- Opening Delimiter -

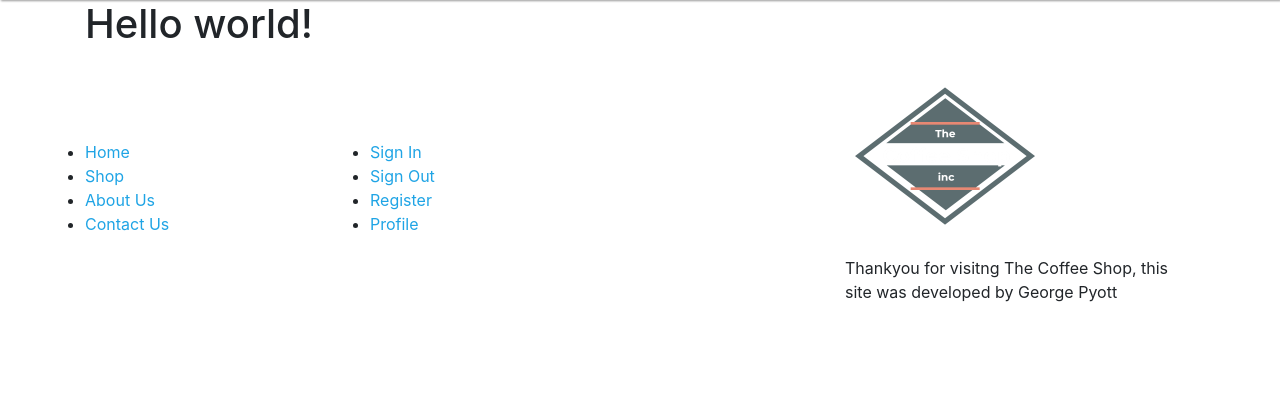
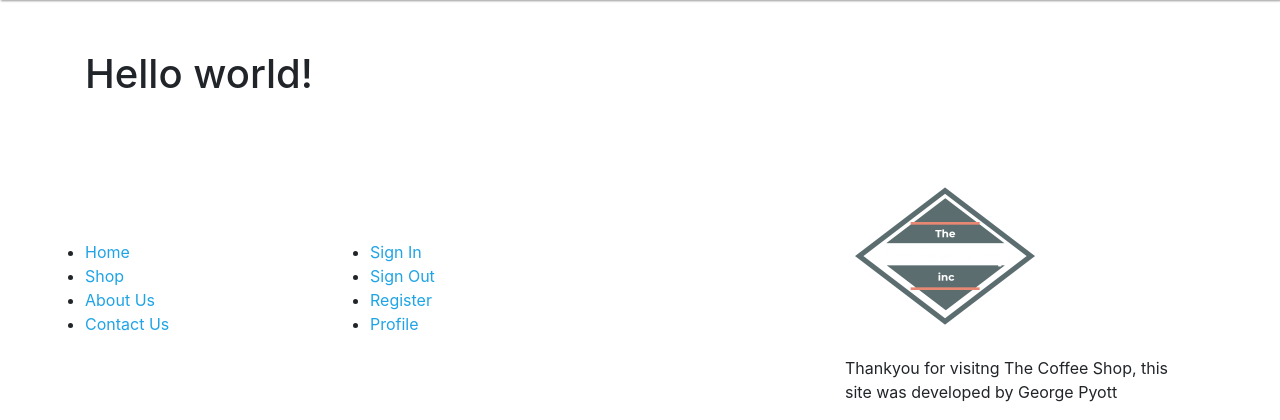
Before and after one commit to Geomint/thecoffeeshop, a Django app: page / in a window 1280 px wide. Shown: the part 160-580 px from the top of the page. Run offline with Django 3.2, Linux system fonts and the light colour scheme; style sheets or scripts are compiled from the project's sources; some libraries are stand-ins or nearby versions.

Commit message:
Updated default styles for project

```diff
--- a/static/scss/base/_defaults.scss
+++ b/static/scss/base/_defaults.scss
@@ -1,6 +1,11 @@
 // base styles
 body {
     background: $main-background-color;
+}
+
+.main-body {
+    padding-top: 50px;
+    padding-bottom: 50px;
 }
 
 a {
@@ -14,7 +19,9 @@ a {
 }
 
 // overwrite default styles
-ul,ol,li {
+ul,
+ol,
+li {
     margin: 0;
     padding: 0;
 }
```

- Closing Delimiter -

**Exercise**
Every line of the entries above that includes "styles" should be copied.

**Answer space**
Updated default styles for project
 // base styles
 // overwrite default styles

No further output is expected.